- _What you will do_: Print the entries verbatim, leaving out the images they contain.

- _Data shown_:
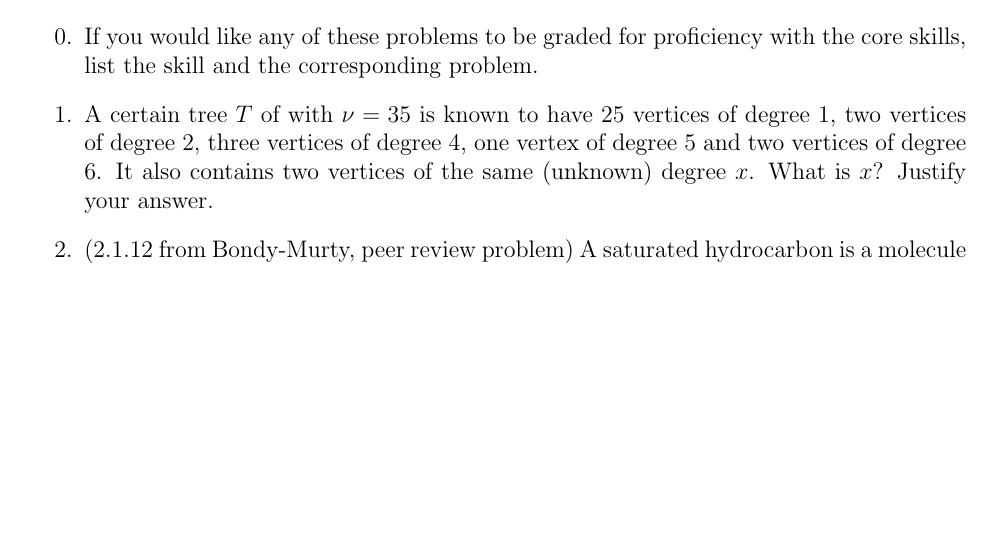
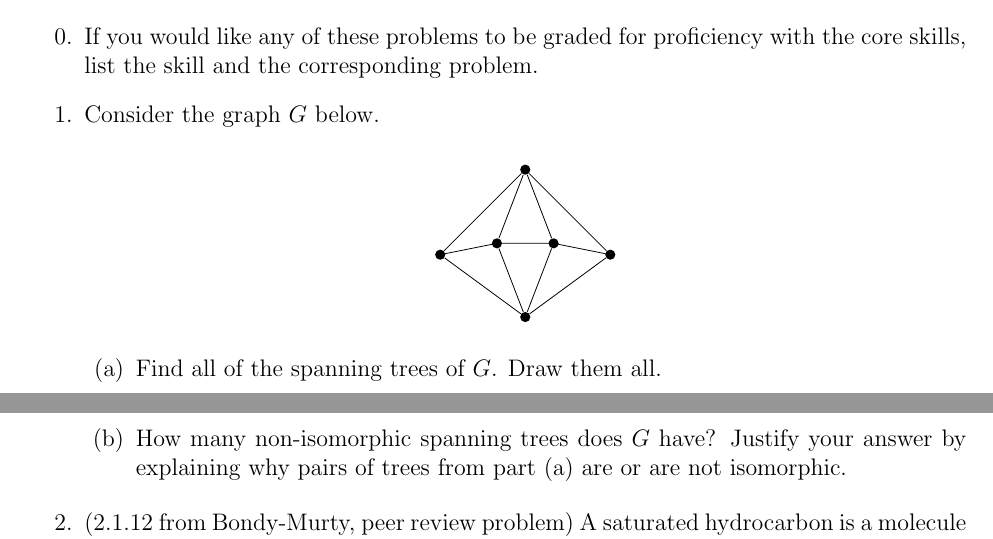
Before and after one commit to heburson/MATH5707, a LaTeX problem sheet (HW3.tex): part of page 1 of 2 before the commit and two parts of pages 1 and 2 of 2 after it, the two joined at a grey line, cut so that both start at the same text, the shorter picture padded with empty space. Compiled offline with pdfLaTeX.

Commit message:
Update HW3.tex

```diff
--- a/HW3.tex
+++ b/HW3.tex
@@ -37,6 +37,22 @@ When working on this assignment, you should focus on showing fluency with the fo
 
 \begin{enumerate}
 \item[0.] If you would like any of these problems to be graded for proficiency with the core skills, list the skill and the corresponding problem.
-  \item A certain tree $T$ of with $\nu=35$ is known to have 25 vertices of degree 1, two vertices of degree 2, three vertices of degree 4, one vertex of degree 5 and two vertices of degree 6. It also contains two vertices of the same (unknown) degree $x$. What is $x$? Justify your answer.
+  \item Consider the graph $G$ below.
+
+  \begin{center}
+    \begin{tikzpicture}
+    \draw[every node/.style={inner sep=1.8pt,fill,circle}]
+    (-1.5,-.2)node(x1){}--(-.5,0)node(x2){}--(.5,0)node(x3){}--(1.5,-.2)node(x4){};
+    \draw[every node/.style={inner sep=1.8pt,fill,circle}]
+    (0,1.3)node(a){} (0,-1.3)node(b){}
+    \foreach \x in {1,2,3,4}{
+    (a)--(x\x)--(b)};
+    \end{tikzpicture}
+  \end{center}
+
+  \begin{enumerate}
+  \item Find all of the spanning trees of $G$.  Draw them all.
+  \item How many non-isomorphic spanning trees does $G$ have? Justify your answer by explaining why pairs of trees from part (a) are or are not isomorphic.
+  \end{enumerate}
     \item  (2.1.12 from Bondy-Murty, peer review problem) A saturated hydrocarbon is a molecule $C_mH_n$ in which every carbon atom has four bonds, every hydrogen atom has one bond, and no sequence of bonds forms a cycle.  Show that, for every positive integer $m$, $C_mH_n$ can exist only if $n=2m+2$.
 
```
Also changed, not shown: HW3.tex (1 more changed lines).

- _Answer to this exercise_:
Before and after one commit to heburson/MATH5707, a LaTeX problem sheet (HW3.tex): part of page 1 of 2 before the commit and two parts of pages 1 and 2 of 2 after it, the two joined at a grey line, cut so that both start at the same text, the shorter picture padded with empty space. Compiled offline with pdfLaTeX.

Commit message:
Update HW3.tex

```diff
--- a/HW3.tex
+++ b/HW3.tex
@@ -37,6 +37,22 @@ When working on this assignment, you should focus on showing fluency with the fo
 
 \begin{enumerate}
 \item[0.] If you would like any of these problems to be graded for proficiency with the core skills, list the skill and the corresponding problem.
-  \item A certain tree $T$ of with $\nu=35$ is known to have 25 vertices of degree 1, two vertices of degree 2, three vertices of degree 4, one vertex of degree 5 and two vertices of degree 6. It also contains two vertices of the same (unknown) degree $x$. What is $x$? Justify your answer.
+  \item Consider the graph $G$ below.
+
+  \begin{center}
+    \begin{tikzpicture}
+    \draw[every node/.style={inner sep=1.8pt,fill,circle}]
+    (-1.5,-.2)node(x1){}--(-.5,0)node(x2){}--(.5,0)node(x3){}--(1.5,-.2)node(x4){};
+    \draw[every node/.style={inner sep=1.8pt,fill,circle}]
+    (0,1.3)node(a){} (0,-1.3)node(b){}
+    \foreach \x in {1,2,3,4}{
+    (a)--(x\x)--(b)};
+    \end{tikzpicture}
+  \end{center}
+
+  \begin{enumerate}
+  \item Find all of the spanning trees of $G$.  Draw them all.
+  \item How many non-isomorphic spanning trees does $G$ have? Justify your answer by explaining why pairs of trees from part (a) are or are not isomorphic.
+  \end{enumerate}
     \item  (2.1.12 from Bondy-Murty, peer review problem) A saturated hydrocarbon is a molecule $C_mH_n$ in which every carbon atom has four bonds, every hydrogen atom has one bond, and no sequence of bonds forms a cycle.  Show that, for every positive integer $m$, $C_mH_n$ can exist only if $n=2m+2$.
 
```
Also changed, not shown: HW3.tex (1 more changed lines).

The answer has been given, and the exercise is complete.